Language commissioners, ombudsmen and language rights experts from around the world gathered in downtown Toronto last week for the sixth annual conference of the International Association of Language Commissioners (IALC) hosted by the office of the Ontario Ombudsman, Paul Dubé.

The theme of the conference was “Protecting Linguistic Minorities, Building Stronger Societies” with panellists from six continents exploring the pivotal role of ombudsmen and language commissioners in the protection of minoritised language communities, and as indispensable tools for societal integration, peace building and conflict prevention in multi-ethnic and multilingual societies.

The conference featured leaders in the field on language rights including UN Special Rapporteur for Minorities Fernand de Varennes, who described language commissioners as the “special agents for language rights” in his speech, as well as Rob Dunbar, François Boileau, Vesna Crnić-Grotić, and Tove Malloy.

ELEN Secretary-General Davyth Hicks addressed the panel on ‘Setting European Standards for Minority Language Protection’ underlining that, firstly, “despite the progress made since the 1990s, we still need clear and unambiguous legislation at the domestic and international levels that acts to counter discrimination and that ensures minoritised language rights. Secondly, that civil society is a key driver for successful language maintenance. Thirdly, that our languages, especially those that are endangered, need long-term substantive support, both politically and financially. With effective language planning and support we know how to revitalise a language but we must have that long term support to achieve the goal of normalization.”
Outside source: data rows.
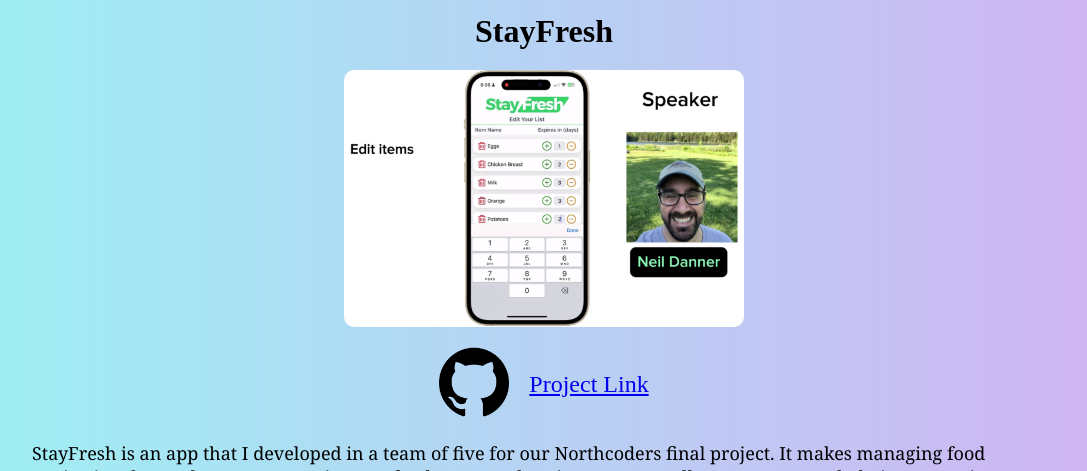
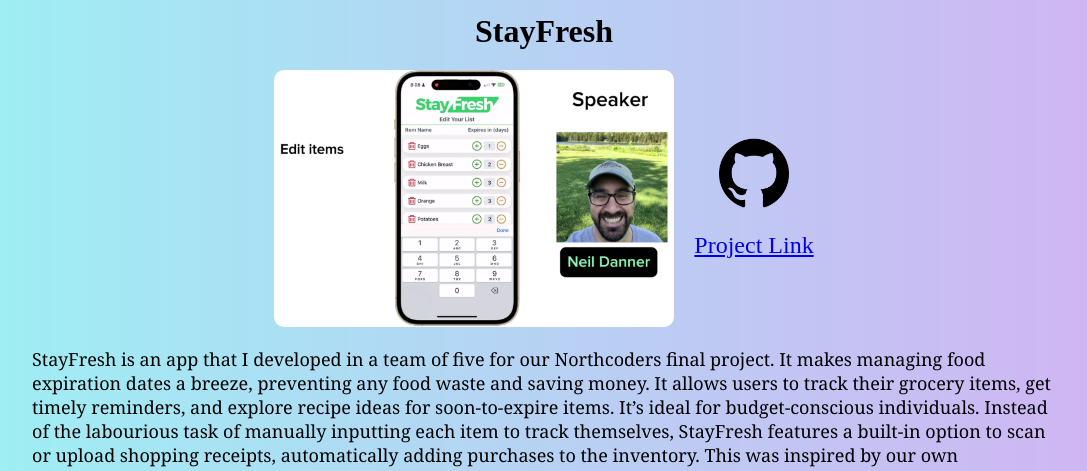
Before and after one commit to ndanner22/Personal-Site, a React (Vite) app: page /projects/1 in a window 1280 px wide. Shown: the part 281-752 px from the top of the page, without its empty margins (96-1183 px from the left). Built offline with nearby package versions, Linux system fonts and the light colour scheme.

Commit message:
updated styling in SingleProjectPage

```diff
--- a/src/App.css
+++ b/src/App.css
@@ -380,8 +380,10 @@
 
 .project-view {
   display: flex;
+  flex-direction: column;
   align-items: center;
   gap: 20px;
+  justify-content: center;
 }
 
 .live-link {
@@ -532,3 +534,8 @@
   height: auto;
   border-radius: 10px;
 }
+
+.project-top-line {
+  display: flex;
+  gap: 20px;
+}
--- a/src/Components/Pages/SingleProjectPage.tsx
+++ b/src/Components/Pages/SingleProjectPage.tsx
@@ -14,6 +14,7 @@
     <div className="single-project-page">
       <div className="single-project-container">
         <h1>{project.title}</h1>
+        <div className="project-top-line">
           <img
             src={project.image}
             alt={project.alt}
@@ -46,6 +47,7 @@
               </a>
             ) : null}
           </div>
+        </div>
         {project.longdescription.length > 0
           ? project?.longdescription.map((description) => (
               <p className="project-long-description">{description}</p>
```
Lines whose indentation alone changed are shown as unchanged.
While Dr. Hicks noted the success of domestic legislation and how the Council of Europe’s Charter for Regional or Minority Languages and Framework Convention for National Minorities had become benchmarks for language protection and helped to normalize the concept of minority protection to the majority population, there were still overarching problems. These include “the lack of consequences for non-compliance with the ECRML and FCNM, little in the way of clear and unambiguous rights, non-ratification of the Treaties by several European states, and poor implementation by some ratifying states.”

Answering the question on how to build a comprehensive framework for language protection, Dr. Hicks referred to current ELEN policy proposals including domestic legislation for each European minoritised language, a European Languages Commissioner or ombudsperson to ensure language rights.

He added that “the EU was in a position to be much more pro-active in promoting and protecting European lesser-used languages, as it had been pre-2007, but that this would depend on the new EU Commission.” Furthermore, Dr. Hicks referred to the Donostia Protocol, drafted by civil society organisations, as the new standard-setting tool based on the experiences and best practices of those working for language maintenance from across Europe.

At the conference the IALC launched a new collective book ‘Constitutional Pioneers: Language Commissioners and the Protection of Official, Minority and Indigenous Languages’ by Eleri James and Hermann Amon which highlights the critical role played by language commissioners in protecting and promoting minorities and indigenous languages around the world.

The panel on indigenous languages gave a different perspective on effective methods on language regeneration especially on dealing with the trauma associated with language loss. Prof. Rawinia Higgins (Aotearoa) emphasised that “language regeneration is a long game, I want my language on the side of the cereal box, that’s my objective.” Dr. Candace Galla (Hawaiʻi) added that for many indigenous people “schools were not seen as safe places to revitalize languages” and were often seen as part of the trauma of language loss.

IALC Chair and Irish Language Commissioner Rónán Ó Domhnaill chaired the final panel of former language commissioners with the previous Irish language commissioner, Seán Ó Cuirreáin, stating “language legislation is a shield, not a sword,” and that “protecting rights does not mean taking away the rights of others.”

Founded in 2013, the IALC is an independent body made up of language commissioners and ombudsmen from around the world. Members include Ireland, Catalonia, the Basque Country, Kosovo, Flanders, Wales and Canada, including Ontario, New Brunswick, the Northwest Territories and Nunavut. The IALC’s mission is to support language commissioners and advance the rights of linguistic minorities, equality and diversity by sharing experiences, knowledge and best practices, and cooperating with like-minded organizations that embrace the promotion and protection of human and language rights. (Eurolang 2019)

IALC website

“Respecting Linguistic Diversity? Language Discrimination in the EU” A Report on the 2016 European Parliament Hearing